As Tina Turner sang: What’s love got to do with it? Love is just a second-hand emotion. Although this song is very catchy, it is somewhat misleading. Fear and love are the two primary emotions according to the self-managed course and the book The Course in Miracles. In it, the authors delve into the differences between them. Apparently, all our emotions, words, thoughts, and behaviors can be listed under one or the other emotion. If you are doubtful, just take a piece of paper and draw a line down the middle with ‘fear’ on the left side and ‘love’ on the right. Keep that paper with you and list your thoughts, feelings, and attitude on one side or the other. If you find another category, you be sure to let me know!

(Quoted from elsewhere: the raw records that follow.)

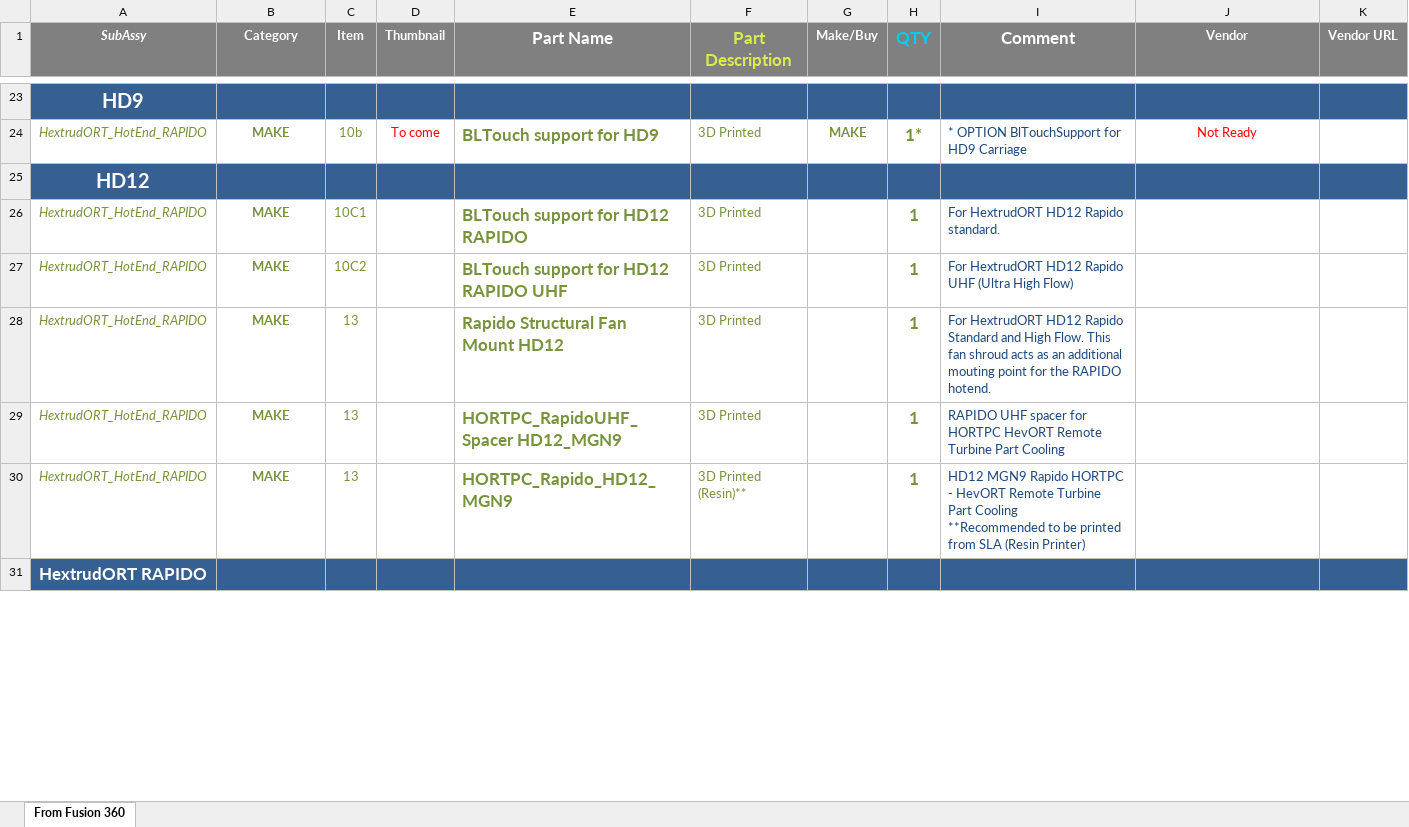
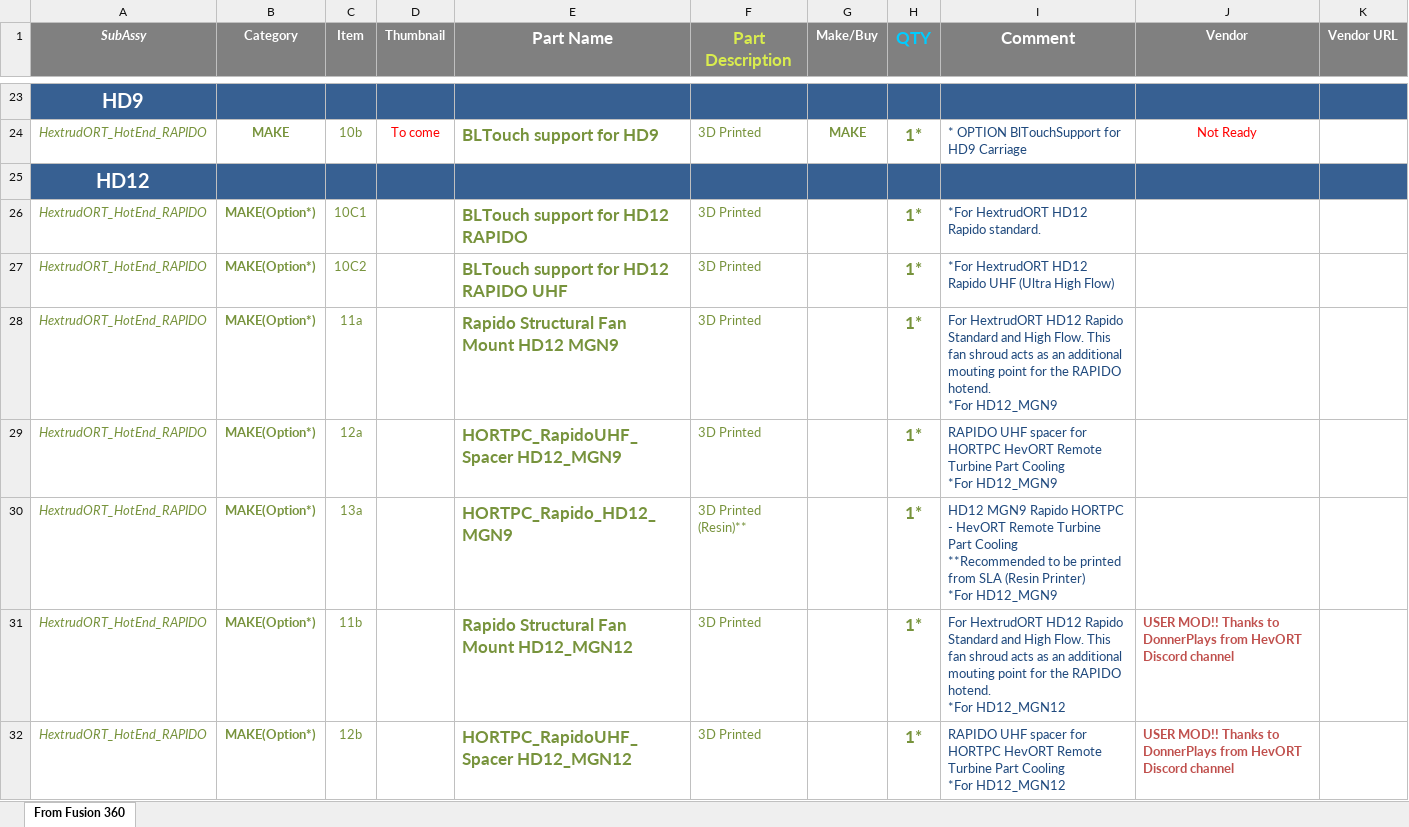
Before and after one commit to MirageC79/HextrudORT, an Excel workbook: files/HOTEND_EXTRUDER/RAPIDO/BOM_HextrudORT_Extruder_Rapido.xlsx, sheet From Fusion 360, drawn as a sheet; only a part is shown, gaps mark what is left out; the shorter side is filled out with more unchanged rows; values as stored, in another font and other column widths than the file's, no borders; charts and pictures and table styles not drawn; ↵ is a line break in a cell; the diff covers the shown part only; the diff names each change by its address in the sheet, - before the commit and + after, or states it on an @@ line.

Commit message:
BOM addition of User Mod for HD12 MGN12

```diff
--- a/files/HOTEND_EXTRUDER/RAPIDO/BOM_HextrudORT_Extruder_Rapido.xlsx (sheet From Fusion 360)
+++ b/files/HOTEND_EXTRUDER/RAPIDO/BOM_HextrudORT_Extruder_Rapido.xlsx (sheet From Fusion 360)
-B26:B30 (Category): MAKE
+B26:B30 (Category): MAKE(Option*)
-H26:H30 (QTY): 1
+H26:H30 (QTY): 1*
-I26 (Comment): For HextrudORT HD12 Rapido standard.
+I26 (Comment): *For HextrudORT HD12 Rapido standard.
-I27 (Comment): For HextrudORT HD12…
+I27 (Comment): *For HextrudORT HD12…
-C28 (Item): 13
+C28 (Item): 11a
-E28 (Part Name): Rapido Structural Fan Mount HD12
+E28 (Part Name): Rapido Structural Fan Mount HD12 MGN9
-I28 (Comment): …RAPIDO hotend.
+I28 (Comment): …RAPIDO hotend. ↵ *For HD12_MGN9
-C29 (Item): 13
+C29 (Item): 12a
-I29 (Comment): …Part Cooling
+I29 (Comment): …Part Cooling ↵ *For HD12_MGN9
-C30 (Item): 13
+C30 (Item): 13a
-I30 (Comment): …(Resin Printer)
+I30 (Comment): …(Resin Printer) ↵ *For HD12_MGN9
+row 31: HextrudORT_HotEnd_RAPIDO | MAKE(Option*) | 11b |  | Rapido Structural Fan Mount HD12_MGN12 | 3D Printed |  | 1* | For HextrudORT HD12 Rapido Standard and High Flow. This fan shroud acts as an additional mouting point for the RAPIDO hotend. ↵ *For HD12_MGN12 | USER MOD!! Thanks to DonnerPlays from HevORT Discord channel
+row 32: HextrudORT_HotEnd_RAPIDO | MAKE(Option*) | 12b |  | HORTPC_RapidoUHF_Spacer HD12_MGN12 | 3D Printed |  | 1* | RAPIDO UHF spacer for HORTPC HevORT Remote Turbine Part Cooling ↵ *For HD12_MGN12 | USER MOD!! Thanks to DonnerPlays from HevORT Discord channel
```
Also changed, not shown: 1 added row and 6 edited cells elsewhere in this sheet, charts or pictures, 47 other files.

Many people have tried to disprove this simple logical way of categorizing their feelings, attitudes, thinking, and behaviors as sourced from either love or fear. Their reasoning was usually, how could it be as simple as that? They tried to label an attitude behavior, thought or action and say this one is different; this doesn’t fit. Sure enough, regardless of the thought, emotion or behavior, you will discover that it fits into one of the two categories: fear or love. The value of this is that typical salespeople (but not the Elite or Top Performers) avoid taking the action that they think will cause them to feel uncomfortable…in other words, they are steeped in fear and are not taking the action to transform it into success. Top Performers challenge their fears because they know that this is a requirement for success. Underperformers stay in their comfort zone.

Resentment is a common human feeling we have towards ourselves, others, or circumstances. This is the emotion that sucks up our energy like a crouton sucking up olive oil. Instead of contributing to our life, it subtracts; the sad part is that it can feel normal. If we transform our resentment, we have much more energy with which to grow our business. We need to quit looking at what others, and our competition, are either doing or not doing. If we look at what our peers on the team are doing, or the good accounts they manage to claim, we cannot focus on getting new clients and therefore cannot improve upon our own situation.

When you are in a difficult team situation, what are some ways that you can diffuse fear-based issues? First, you can deliberately choose to feel neutral because when you become an observer you learn more than those who are reacting. Although this is simple, it is not easy. Resentment and anger are perfectly normal human emotions but they do demonstrate a state of non-acceptance of the current situation. Once these emotions are acknowledged and quelled, a solution can be sought.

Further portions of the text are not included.